Notes to self:
Reviewed/cross-checked entries till Criterion Collection #200.
Last entry: Criterion Collection Spine #845 / Eclipse Series #44.
They Shoot Pictures, Don't They? (TSPDT) is a modest but growing film resource dedicated to the art of motion picture filmmaking and most specifically to that one particular individual calling the shots from behind the camera - the film director.
This list is based on TSPDT's 1,000 Greatest Films, a list compilated by Bill Georgaris using thousands of best-of/all-time lists.
The 2013 version of TSPDT’s 1,000 Greatest Films is finally here. After months of stop-start, data-building and unhealthy calculation antics, the latest group of 1,000 movie offerings has been assembled once again for your pleasure (or displeasure). Depending on your observation skills, you may have already noticed that there is a new presentation for this ongoing project.
The old 2012 edition can be found @http://trakt.tv/users/sp1ti/lists/they-shoot-pictures-dont-they-1000-greatest-films-2012
I've got the 10th edition of the German translation of "1001 Movies You Must See Before You Die". It's a 960-paged book edited by Steven Jay Schneider, containing the combined knowledge of 77 internationally renowned movie ciritics, with short one to half-sided essays, movie credits, and trivia, throughout all genres and countries.
There are already a number of lists out, however, this book is reviewed every year, and as far as I can tell (I did go through a lot of these lists) non depicts the 2013 edition I possess, which ends with Life of Pi. I then thought of the ideal list being on that includes all movies, starting from the original list from 2003, with all the editions but non of the removals since then. Thanks to the internet, such list exists and therefore I will be adding these here, one by one. I did not "rank" them, because actually the book doesn't either - they are ordered by year and that is as meaningful as any other order I guess. Also, the "ranked lists" all have the problem that some movies are removed, which is why a number of people think about how to renumber this list probably... all things I deem unnecessary.
And yes, I intend to watch them all!

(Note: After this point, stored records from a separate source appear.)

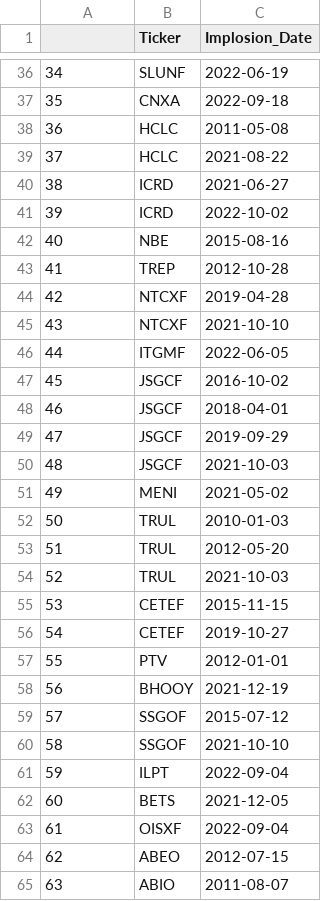
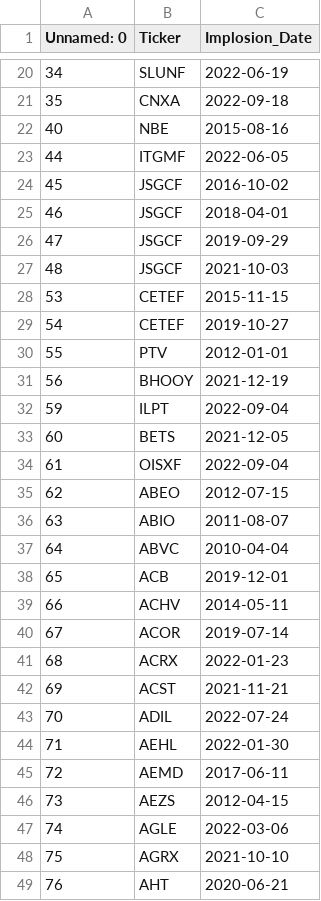
Before and after one commit to Zaki171/Catastrophic-Stock-Implosion-Detection, a CSV file: imploded_tickers_dates.csv, drawn as a sheet; only a part is shown, gaps mark what is left out; the shorter side is filled out with more unchanged rows; the diff covers the shown part only; the diff names each change by its address in the sheet, - before the commit and + after, or states it on an @@ line.

```diff
--- a/imploded_tickers_dates.csv
+++ b/imploded_tickers_dates.csv
@@ column A (Unnamed: 0) renumbered in row 1 @@
-row 38: 36 | HCLC | 2011-05-08
-row 39: 37 | HCLC | 2021-08-22
-row 40: 38 | ICRD | 2021-06-27
-row 41: 39 | ICRD | 2022-10-02
-row 43: 41 | TREP | 2012-10-28
-row 44: 42 | NTCXF | 2019-04-28
-row 45: 43 | NTCXF | 2021-10-10
-row 51: 49 | MENI | 2021-05-02
-row 52: 50 | TRUL | 2010-01-03
-row 53: 51 | TRUL | 2012-05-20
-row 54: 52 | TRUL | 2021-10-03
-row 59: 57 | SSGOF | 2015-07-12
-row 60: 58 | SSGOF | 2021-10-10
```
Also changed, not shown: 16 removed rows elsewhere in this file, 3 other files.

If you watch one of them every week, it's just a 20 years task :D
Original Edition (2003) + additions (2004-2018) in that order.

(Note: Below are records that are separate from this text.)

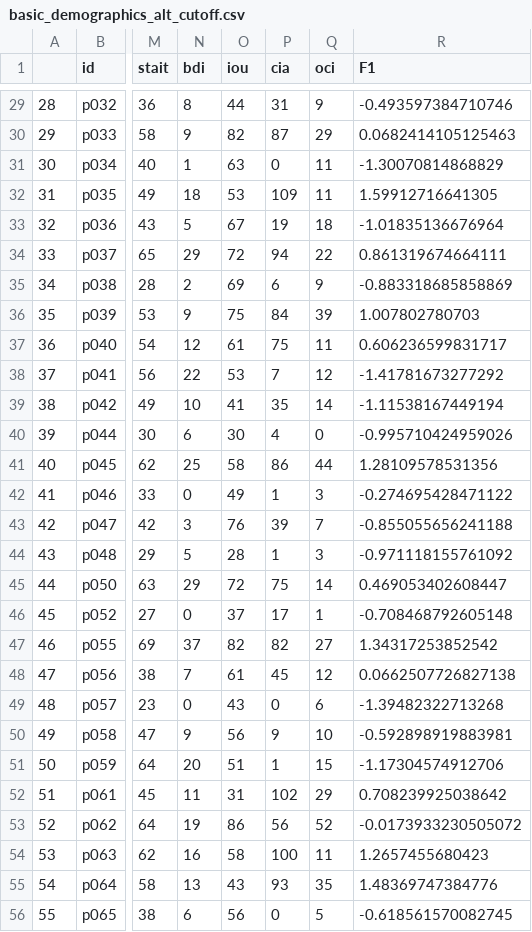
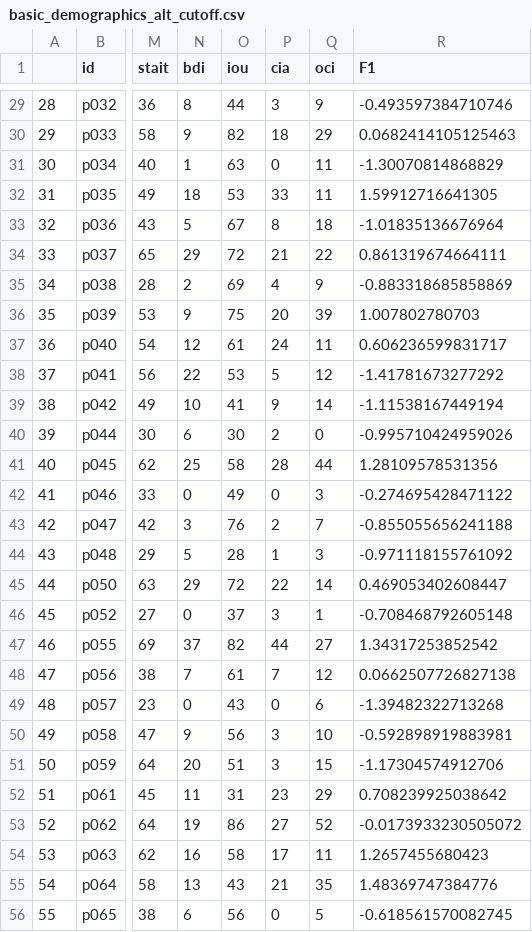
Before and after one commit to ozika/ed-foraging-hall-mcmaster-and-zika, a CSV file: output/basic_demographics_alt_cutoff.csv, drawn as a sheet; only a part is shown, gaps mark what is left out; the diff covers the shown part only; the diff names each change by its address in the sheet, - before the commit and + after, or states it on an @@ line.

```diff
--- a/output/basic_demographics_alt_cutoff.csv
+++ b/output/basic_demographics_alt_cutoff.csv
-P29 (cia): 31
+P29 (cia): 3
-P30 (cia): 87
+P30 (cia): 18
-P32 (cia): 109
+P32 (cia): 33
-P33 (cia): 19
+P33 (cia): 8
-P34 (cia): 94
+P34 (cia): 21
-P35 (cia): 6
+P35 (cia): 4
-P36 (cia): 84
+P36 (cia): 20
-P37 (cia): 75
+P37 (cia): 24
-P38 (cia): 7
+P38 (cia): 5
-P39 (cia): 35
+P39 (cia): 9
-P40 (cia): 4
+P40 (cia): 2
-P41 (cia): 86
+P41 (cia): 28
-P42 (cia): 1
+P42 (cia): 0
-P43 (cia): 39
+P43 (cia): 2
-P45 (cia): 75
+P45 (cia): 22
-P46 (cia): 17
+P46 (cia): 3
-P47 (cia): 82
+P47 (cia): 44
-P48 (cia): 45
+P48 (cia): 7
-P50 (cia): 9
+P50 (cia): 3
-P51 (cia): 1
+P51 (cia): 3
-P52 (cia): 102
+P52 (cia): 23
-P53 (cia): 56
+P53 (cia): 27
-P54 (cia): 100
+P54 (cia): 17
-P55 (cia): 93
+P55 (cia): 21
```
Also changed, not shown: 68 edited cells elsewhere in this file, output/basic_demographics_group_means_alt_cutoff.csv, output/data_patch_time_alt_cutoff.csv, 44 other files.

Based on http://1001films.wikia.com/wiki/The_List
2018 Edition Additions:
- The Handmaiden (2016)
- Dawson City: Frozen Time (2016)
- Lady Macbeth (2016)
- Lady Bird (2017)
- The Shape of Water (2017)
- Three Billboards Outside Ebbing, Missouri (2017)
- Call Me by Your Name (2017)
- Mother! (2017)
- Blade Runner 2049 (2017)
- Get Out (2017)
- Black Panther (2018)
Imported with Trakt.tv List Importer.
The 2013 edition can be found at http://trakt.tv/user/sp1ti/lists/they-shoot-pictures-dont-they-1000-greatest-films-2013.
Welcome to 2012's edition of the 1,000 Greatest Films. This will be the last update prior to the publication of the 'earth-shattering' Sight & Sound poll which will be unfurled later in the year. The Sight & Sound results will no doubt have a major impact on TSPDT's 1,000 Greatest Films listing. It will become the most heavily weighted poll within our calculations. Anyway, that is then, and this is now."
Roberto Gastone Zeffiro Rossellini was an Italian film director, screenwriter, and producer. Rossellini was one of the directors of the Italian neorealist cinema, contributing to the movement with films such as Rome, Open City (1945), Paisan (1946), Germany, Year Zero (1948), and General Della Rovere (1959). His neo-realist films influenced France's nouvelle vague movement in the 1950s and '60s that changed the face of international cinema. He also influenced American directors, including Martin Scorsese.